1. Spectacle (IMAX-style blockbusters)
2. Family (cartoon like features)
3. Horror (teen-driven), and
4. Film Club (formerly arthouse but now anything serious).

There are isolated pockets like black cinema, romcom, girl’s-night-out, seniors, teen gross-outs, but it’s primarily those four. Everything else is TV. Now I have to go back to episode five of ‘Looming Tower.'”
~ Paul Schrader

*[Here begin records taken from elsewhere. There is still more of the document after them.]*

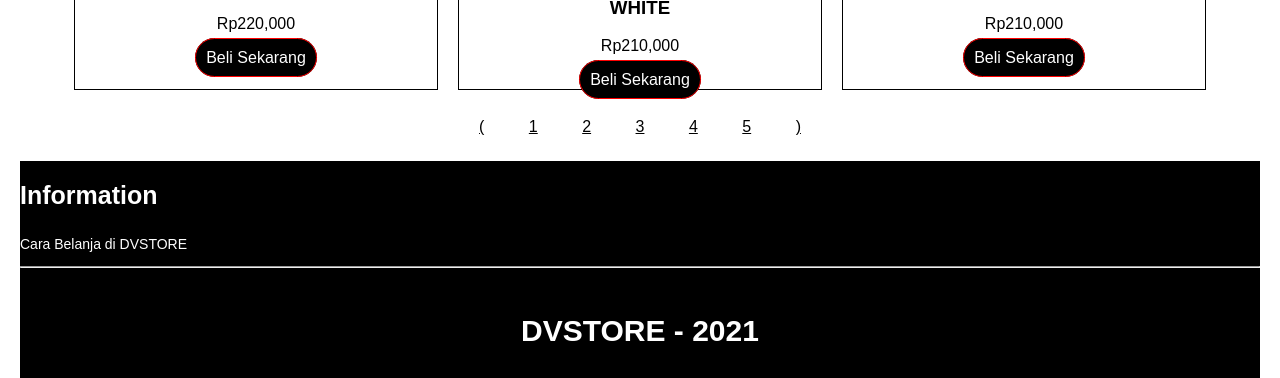
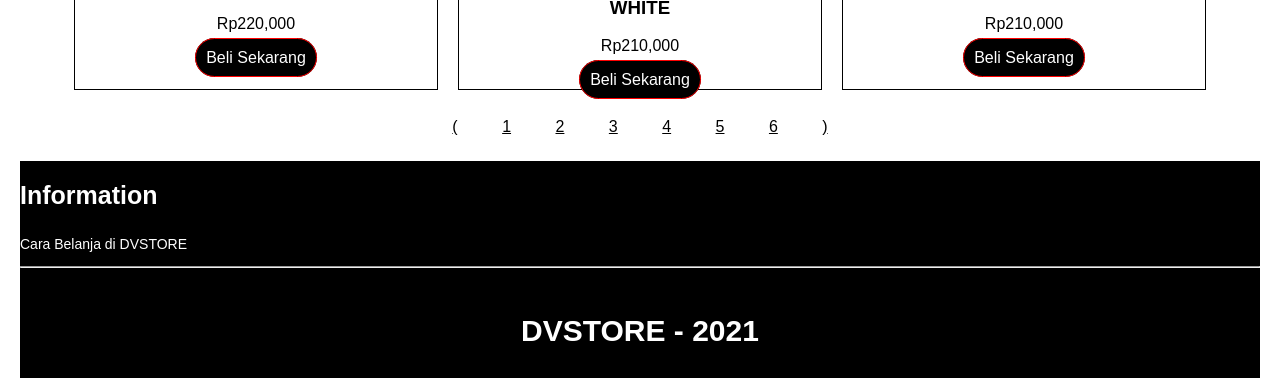
Before and after one commit to dvstore00/Dvstore, a plain HTML site: page 1.html in a window 1280 px wide. Shown: the part 1044-1422 px from the top of the page. Drawn offline with Linux system fonts and the light colour scheme.

Commit message:
Update 1.html

```diff
--- a/1.html
+++ b/1.html
@@ -104,6 +104,7 @@
     <a href="2.html">3</a>
     <a href="3.HTML">4</a>
     <a href="4.html">5</a>
+    <a href="5.html">6</a>
     <a href="">)</a>
 </div>
 
```
Lines whose indentation alone changed are shown as unchanged.
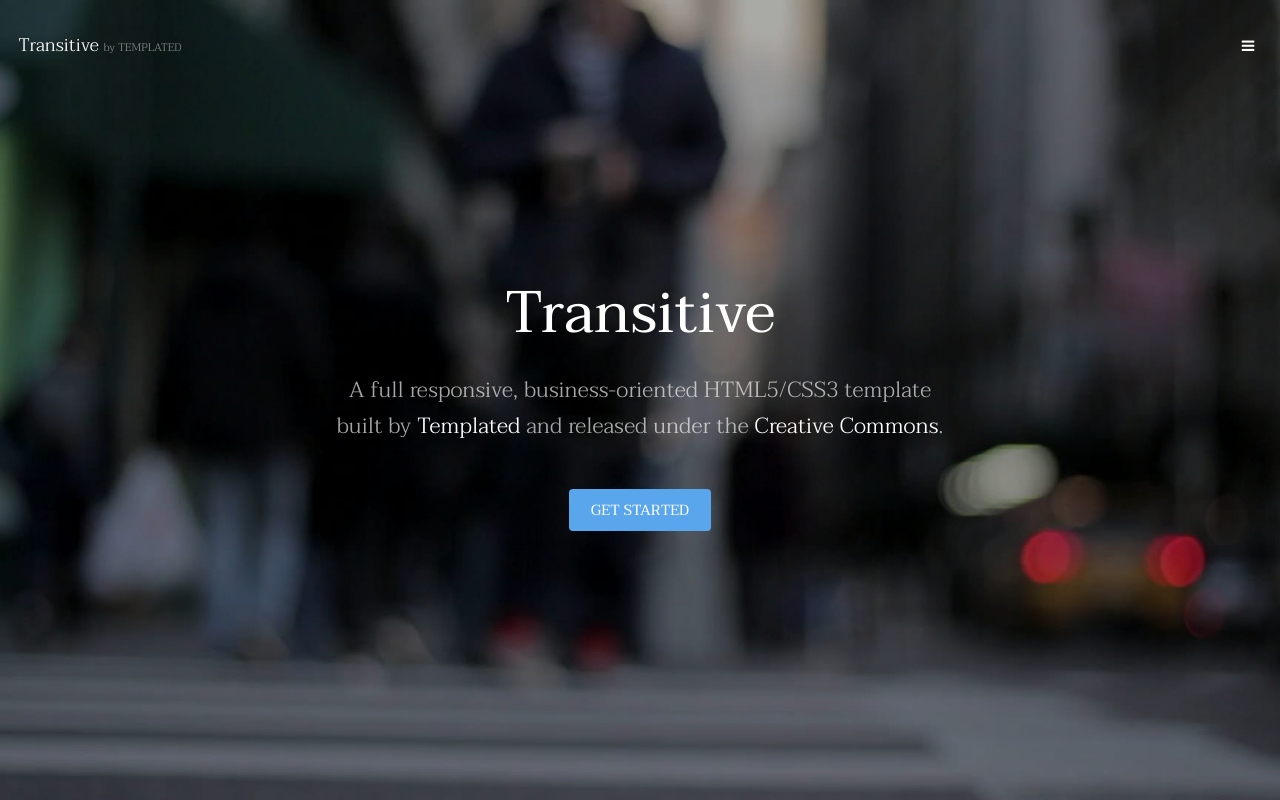
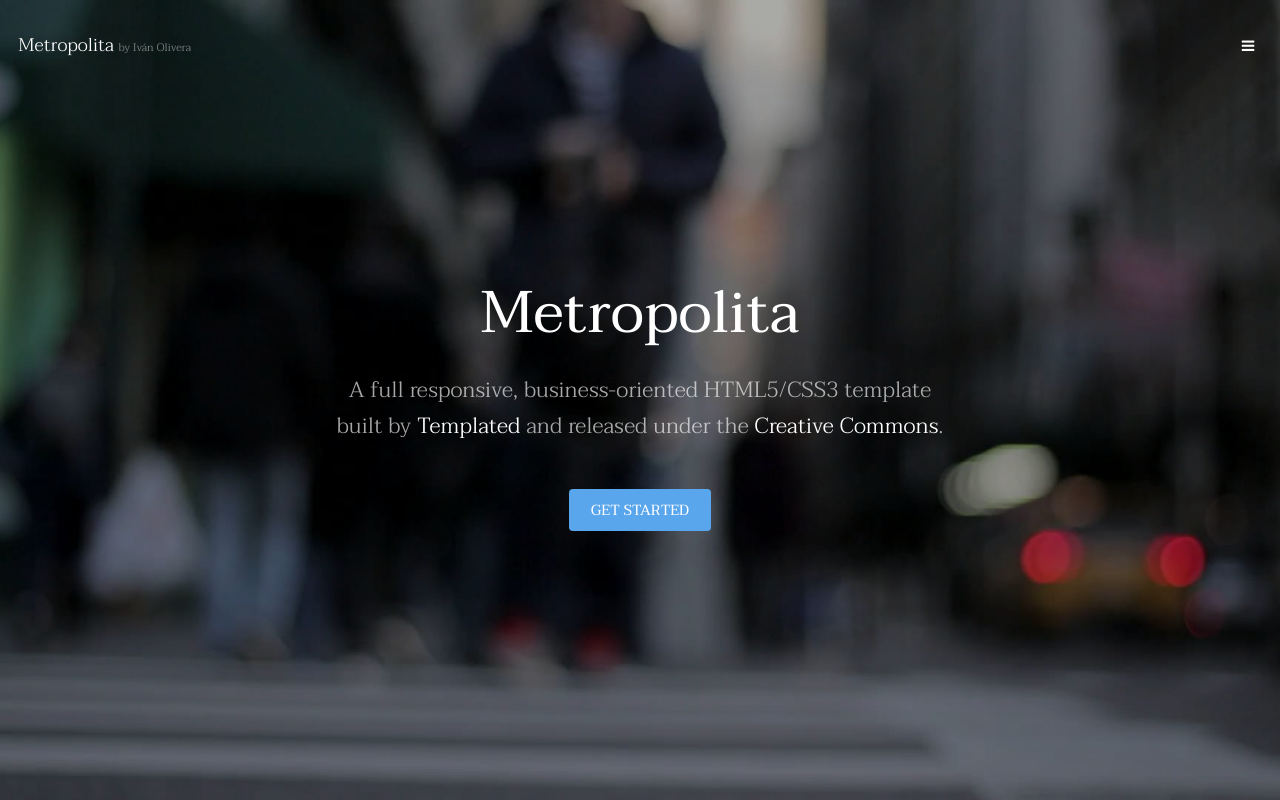
Before and after one commit to Ivan-olivera-dev/REP_METROPOLITA, a plain HTML site: page index.html in a window 1280 px wide. Shown: the top 800 px of the page. Drawn offline with Linux system fonts and the light colour scheme.

Commit message:
cover changes by PROGRAMMER

```diff
--- a/index.html
+++ b/index.html
@@ -6,7 +6,7 @@
 -->
 <html>
 	<head>
-		<title>Transitive by TEMPLATED</title>
+		<title>Metropolita by Iván Olivera</title>
 		<meta charset="utf-8" />
 		<meta name="viewport" content="width=device-width, initial-scale=1" />
 		<link rel="stylesheet" href="assets/css/main.css" />
@@ -15,7 +15,7 @@
 
 		<!-- Header -->
 			<header id="header" class="alt">
-				<div class="logo"><a href="index.html">Transitive <span>by TEMPLATED</span></a></div>
+				<div class="logo"><a href="index.html">Metropolita <span>by Iván Olivera</span></a></div>
 				<a href="#menu" class="toggle"><span>Menu</span></a>
 			</header>
 
@@ -36,7 +36,7 @@
 		-->
 			<section id="banner" data-video="images/banner">
 				<div class="inner">
-					<h1>Transitive</h1>
+					<h1>Metropolita</h1>
 					<p>A full responsive, business-oriented HTML5/CSS3 template<br />
 					built by <a href="https://templated.co/">Templated</a> and released under the <a href="https://templated.co/license">Creative Commons</a>.</p>
 					<a href="#one" class="button special scrolly">Get Started</a>
```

“Because of my relative candor on Twitter regarding why I quit my day job, my DMs have overflowed with similar stories from colleagues around the globe. These peeks behind the curtains of film festivals, venues, distributors and funding bodies weren’t pretty. Certain dismal patterns recurred (and resonated): Boards who don’t engage with or even understand their organization’s artistic mission and are insensitive to the diverse neighborhood in which their organization’s venue is located; incompetent founders and/or presidents who create only obstacles, never solutions; unduly empowered, Trumpian bean counters who chip away at the taste and experiences that make organizations’ cultural offerings special; expensive PR teams that don’t bring to the table a bare-minimum familiarity with the rich subcultural art form they’re half-heartedly peddling as “product”; nonprofit arts organizations for whom art now ranks as a distant-second goal behind profit.”
~ Eric Allen Hatch